Saturday, June 14, 2008

Their Hour of Need

I know some folks on RAAM who need your words. Let's send some big time love to the boys and girls of Team Type 1. They've got a green crew this year, but are out there given 'er their all.

This year a team of Norwegian super monsters has designs on toppling TT1 from the leader board. These big frost apes are doing quite the job as you read this. TT1 did a valiant job of pulling them back once, and I am hoping they have it in them again. I chose not to participate this year, but I fear I've made a bad call. Only a couple of the crew, and 3 of the riders, have RAAM experience, and the learning curve can be tough! I've tried to wear Phil's phone out, discussing this race as it rolls along the western US. It seems he is a little surprised at the addiction, we both feel for this event. I can't help but think that a little more experience, and probably more importantly, fresh bodies, unworn from the past 4 days of sleepless RV and minivan travel, could help bring this race back together. It is absolutely killing me to not be there to help plot, plan, and motivate with the rest of the crew.

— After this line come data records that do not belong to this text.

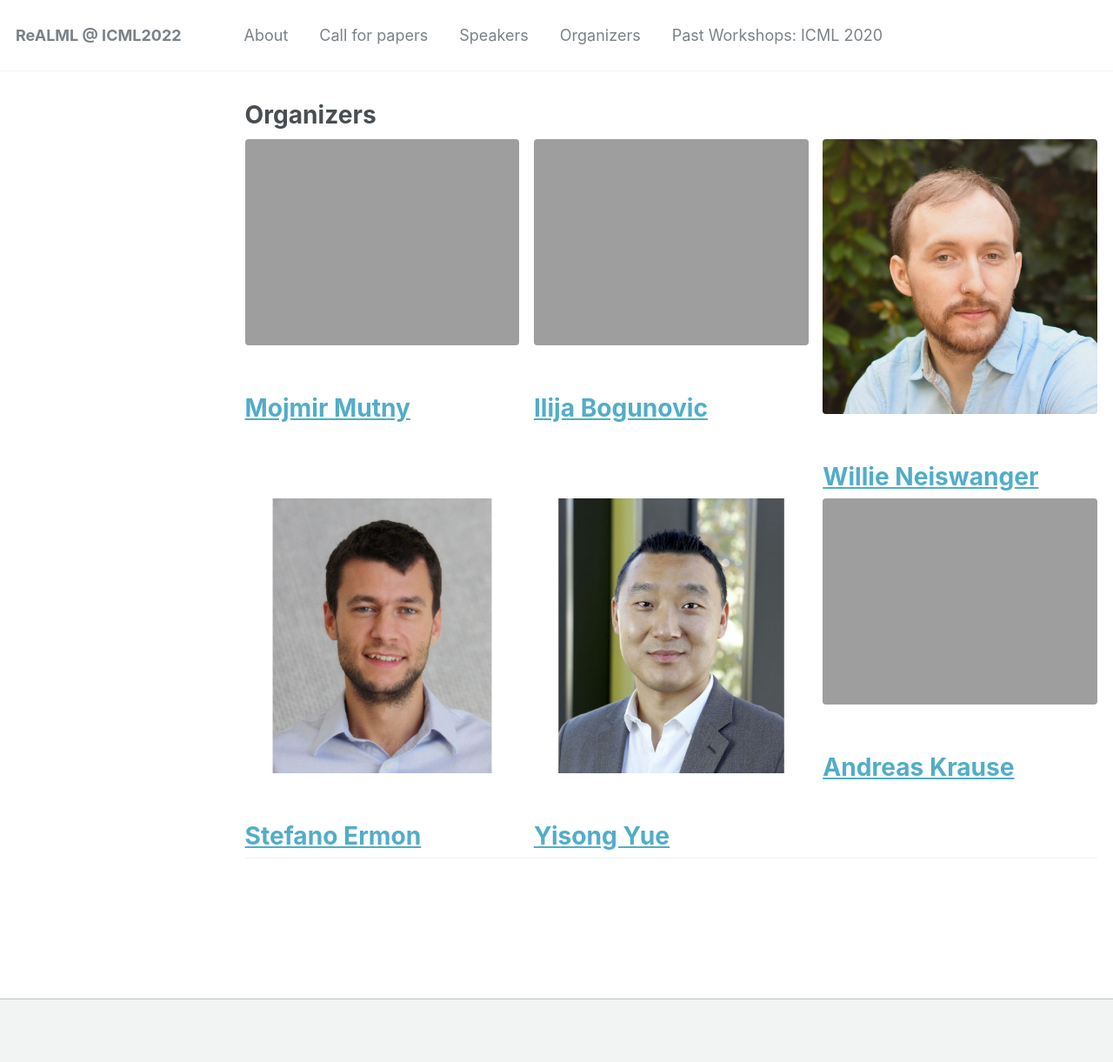
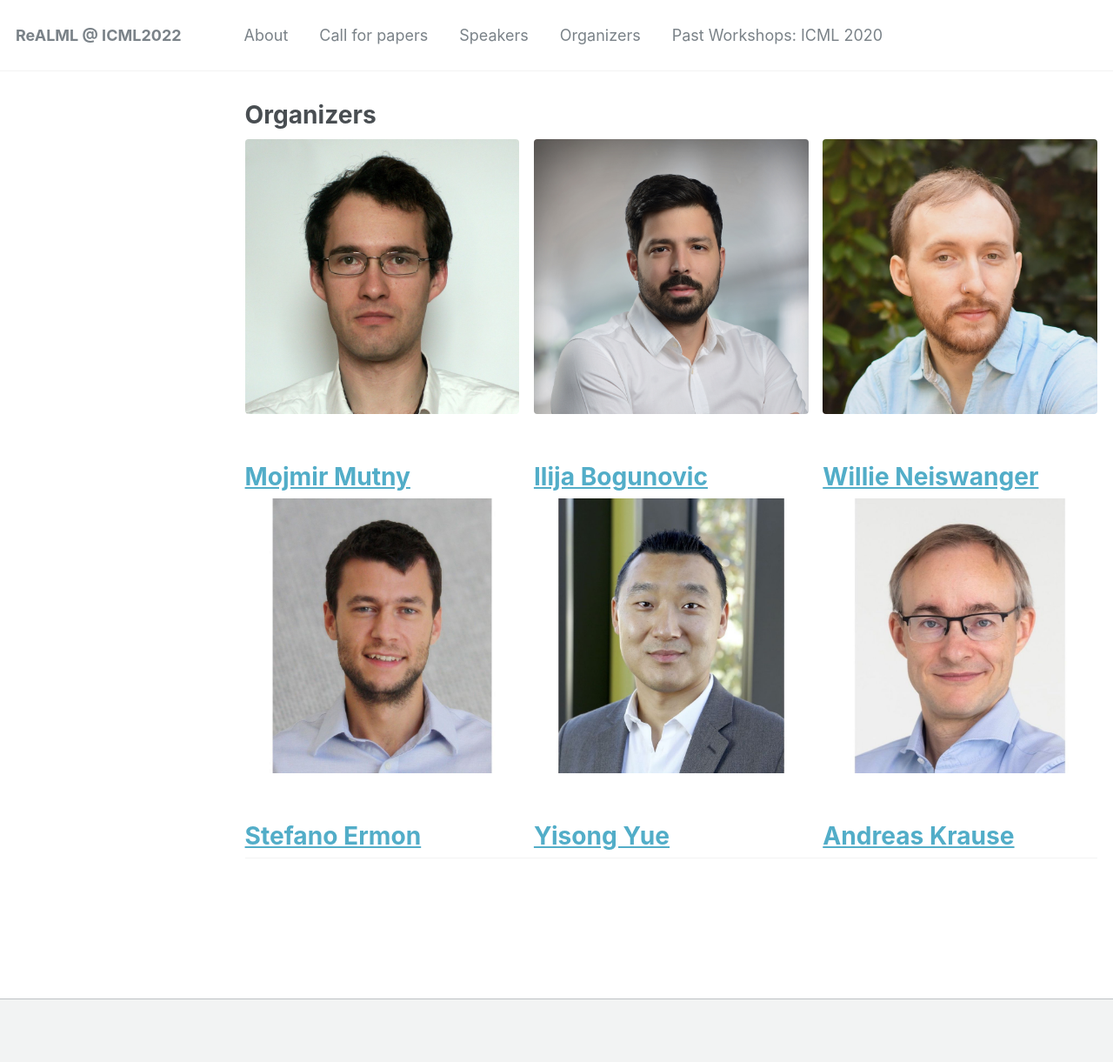
Before and after one commit to realworldml/icml2022, a Jekyll site: the page built from _pages/organizers.md, in a window 1280 px wide. Shown: the whole page at 87% size. Built offline with Jekyll 4.4.1, drawn with Linux system fonts in a browser that asks for light colours.

Commit message:
update organizers.md with new image file names

```diff
--- a/_pages/organizers.md
+++ b/_pages/organizers.md
@@ -5,10 +5,10 @@ permalink: /organizers/
 author_profile: true
 
 feature_row:
-  - image_path: organizer-images/avatar-full.jpg
+  - image_path: organizer-images/mojmir.jpg
     title: <a href="https://mojmirmutny.github.io">Mojmir Mutny</a>
     excerpt:
-  - image_path: organizer-images/ilija.jpeg
+  - image_path: organizer-images/ilija.jpg
     title: <a href="http://ilijabogunovic.com">Ilija Bogunovic</a>
     excerpt: ""
   - image_path: organizer-images/willie.jpg
@@ -20,7 +20,7 @@ feature_row:
   - image_path: organizer-images/yisong.jpg
     title: <a href="http://www.yisongyue.com/">Yisong Yue</a>
     excerpt: ""
-  - image_path: organizer-images/krause.jpeg
+  - image_path: organizer-images/andreas.jpg
     title: <a href="https://las.inf.ethz.ch/krausea">Andreas Krause</a>
     excerpt: ""
 
```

Phil had no sooner stepped into his home in Atlanta, after watching the team roll out from Oceanside, then he started to plan his intercept. I thought he was kidding. But he called yesterday and said he had a ticket to St. Louis, where he'd drive to Jefferson City, and meet the Team at the time station. My heart sunk as I looked at all the work stacked on my desk. I've never wanted to put myself into what I know can be a living hell, so bad in all my life.

This damn race has become ingrained in my psyche, or something. It's like an evil virus that I can ignore all year, until it's time for the teams to fly west and begin final preparation. Then it's like I forget all of the sleep and shower deprivation, the whining of both crew and riders alike, and the sheer stress of trying to make no mistakes or errors that may lose any of that time, the riders scratched and fought for.

Even though I chose to sit this one out, my heart still sings with their victories, and aches at their loss. I promise you that the emotional roller coaster those riders are enduring right now is much worse than this blog rant of mine, so pop over to the TT1 blog, and leave a motivational comment for the gang. They read them after their shifts, and it feels good to know people are watching and supporting.

Sunday, June 8, 2008

I've Got No Air!

There's a curse following me around the past week or so. Things that contain that which surrounds us everyday, in such a manner as to allow smooth locomotion, refuse to do so when in my possession or presence.

It started the day before we left for Bump-n-Grind. I got up that morning, and there was only about 10lbs of air in my truck's rear tire. That vehicle now being untrustworthy, Paul and I hijacked my poor wife, at 7:00am, to give us a ride to the agreed upon meeting spot for our trip. "I'll deal with it when I come home." I said. Fool.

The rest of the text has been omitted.